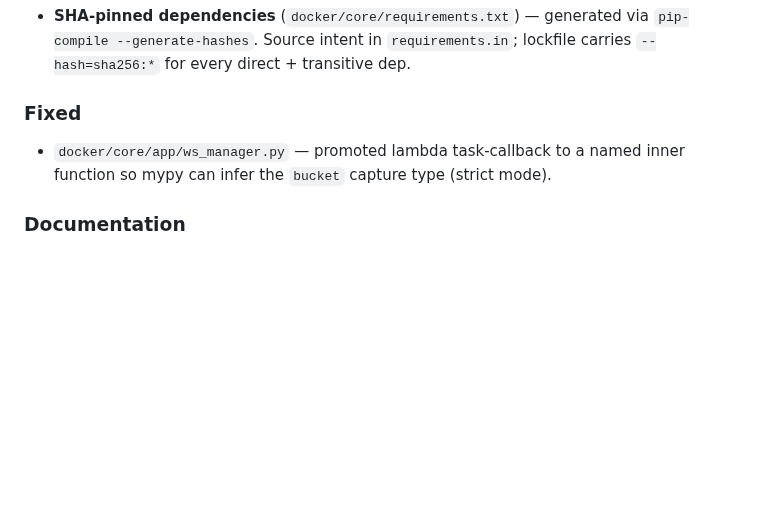
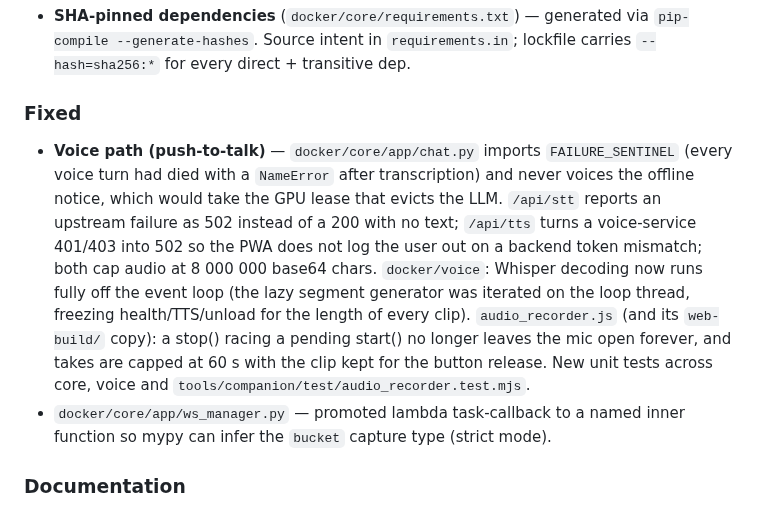
Before and after one commit to Al-Sarraf-Tech/klukai, a Markdown page: CHANGELOG.md, the part around the change. GitHub-like rendering; blank space fills up the shorter version.

Commit message:
docs(changelog): record the voice path fixes under Unreleased
Co-Authored-By: Claude Fable 5.1 <noreply@anthropic.com>
Claude-Session: https://claude.ai/code/session_01NXUmAPm3PJYyekMKuF3gCK

```diff
--- a/CHANGELOG.md
+++ b/CHANGELOG.md
@@ -47,6 +47,7 @@ in `docs/superpowers/plans/`.
 
 ### Fixed
 
+- **Voice path (push-to-talk)** — `docker/core/app/chat.py` imports `FAILURE_SENTINEL` (every voice turn had died with a `NameError` after transcription) and never voices the offline notice, which would take the GPU lease that evicts the LLM. `/api/stt` reports an upstream failure as 502 instead of a 200 with no text; `/api/tts` turns a voice-service 401/403 into 502 so the PWA does not log the user out on a backend token mismatch; both cap audio at 8 000 000 base64 chars. `docker/voice`: Whisper decoding now runs fully off the event loop (the lazy segment generator was iterated on the loop thread, freezing health/TTS/unload for the length of every clip). `audio_recorder.js` (and its `web-build/` copy): a stop() racing a pending start() no longer leaves the mic open forever, and takes are capped at 60 s with the clip kept for the button release. New unit tests across core, voice and `tools/companion/test/audio_recorder.test.mjs`.
 - `docker/core/app/ws_manager.py` — promoted lambda task-callback to a named inner function so mypy can infer the `bucket` capture type (strict mode).
 
 ### Documentation
```
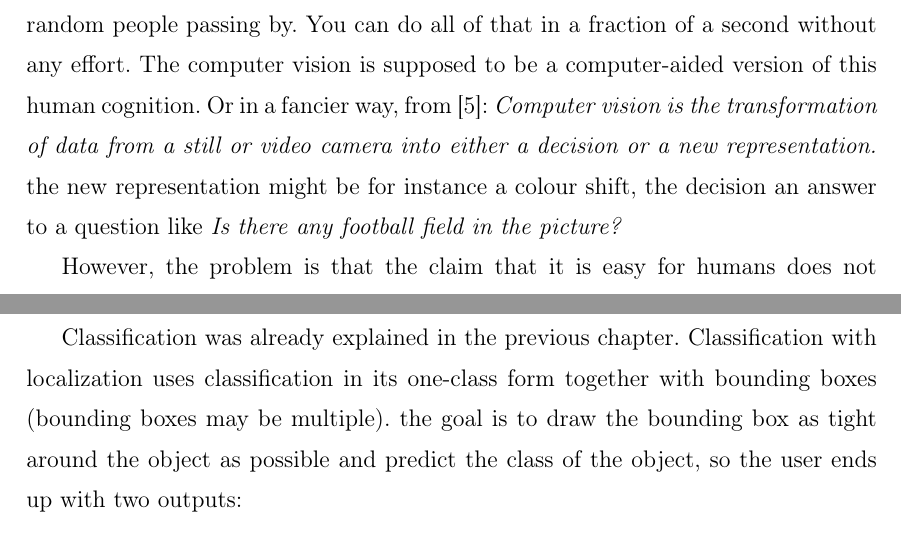
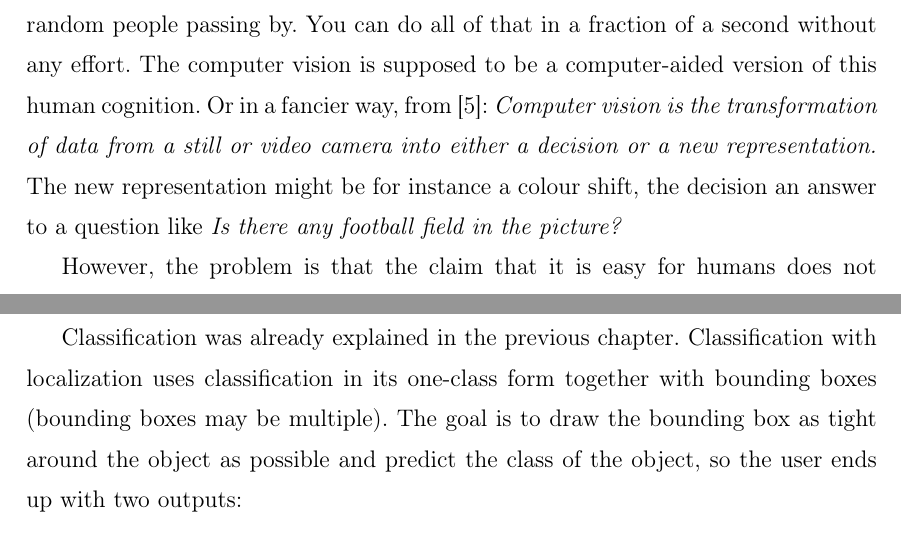
Before and after one commit to ctu-geoforall-lab-projects/dp-pesek-2018, a LaTeX thesis (text/ondrej-pesek-dp-2018.tex, which reads text/3-image-ann.tex): two parts of pages 29 and 32 of 95, joined at a grey line, cut so that both start at the same text. Compiled offline with pdfLaTeX.

Commit message:
chpater3: review

```diff
--- a/text/3-image-ann.tex
+++ b/text/3-image-ann.tex
@@ -31,10 +33,11 @@ colleagues or just random people passing by. You can do all of that in a
 fraction of a second without any effort. The~computer vision is supposed to be a
 computer-aided version of this human cognition. Or in a fancier way, from
 \cite{opencv}: \textit{Computer vision is the~transformation of data from a
-still or video camera into either a decision or a new representation.} the~new
+still or video camera into either a decision or a new representation.} The~new
 representation might be for instance a colour shift, the~decision an answer to a
 question like \textit{Is there any football field in the~picture?}
 
+%% ML: zkus vetu prepsat, je v ni 3x that
 However, the~problem is that the~claim that it is easy for humans does not mean
 that it is easy also for computers. As is generally known and was indicated in
 chapter \ref{understanding-cnn}, the~human brain is an extremely complex tool.
@@ -118,7 +121,7 @@ between pure classification and object detection.
 
 Classification was already explained in the~previous chapter. Classification
 with localization uses classification in its one-class form together with
-bounding boxes (bounding boxes may be multiple). the~goal is to draw
+bounding boxes (bounding boxes may be multiple). The~goal is to draw
 the~bounding box as tight around the~object as possible and predict the~class of
 the~object, so the~user ends up with two outputs:
 \begin{itemize}
```
Also changed, not shown: text/3-image-ann.tex (5 more changed lines).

++++++

EXERCISE INSTRUCTIONS: Each line of the data above containing the string "image" is to be copied.

COMPLETED TASK:
Before and after one commit to ctu-geoforall-lab-projects/dp-pesek-2018, a LaTeX thesis (text/ondrej-pesek-dp-2018.tex, which reads text/3-image-ann.tex): two parts of pages 29 and 32 of 95, joined at a grey line, cut so that both start at the same text. Compiled offline with pdfLaTeX.
--- a/text/3-image-ann.tex
+++ b/text/3-image-ann.tex
Also changed, not shown: text/3-image-ann.tex (5 more changed lines).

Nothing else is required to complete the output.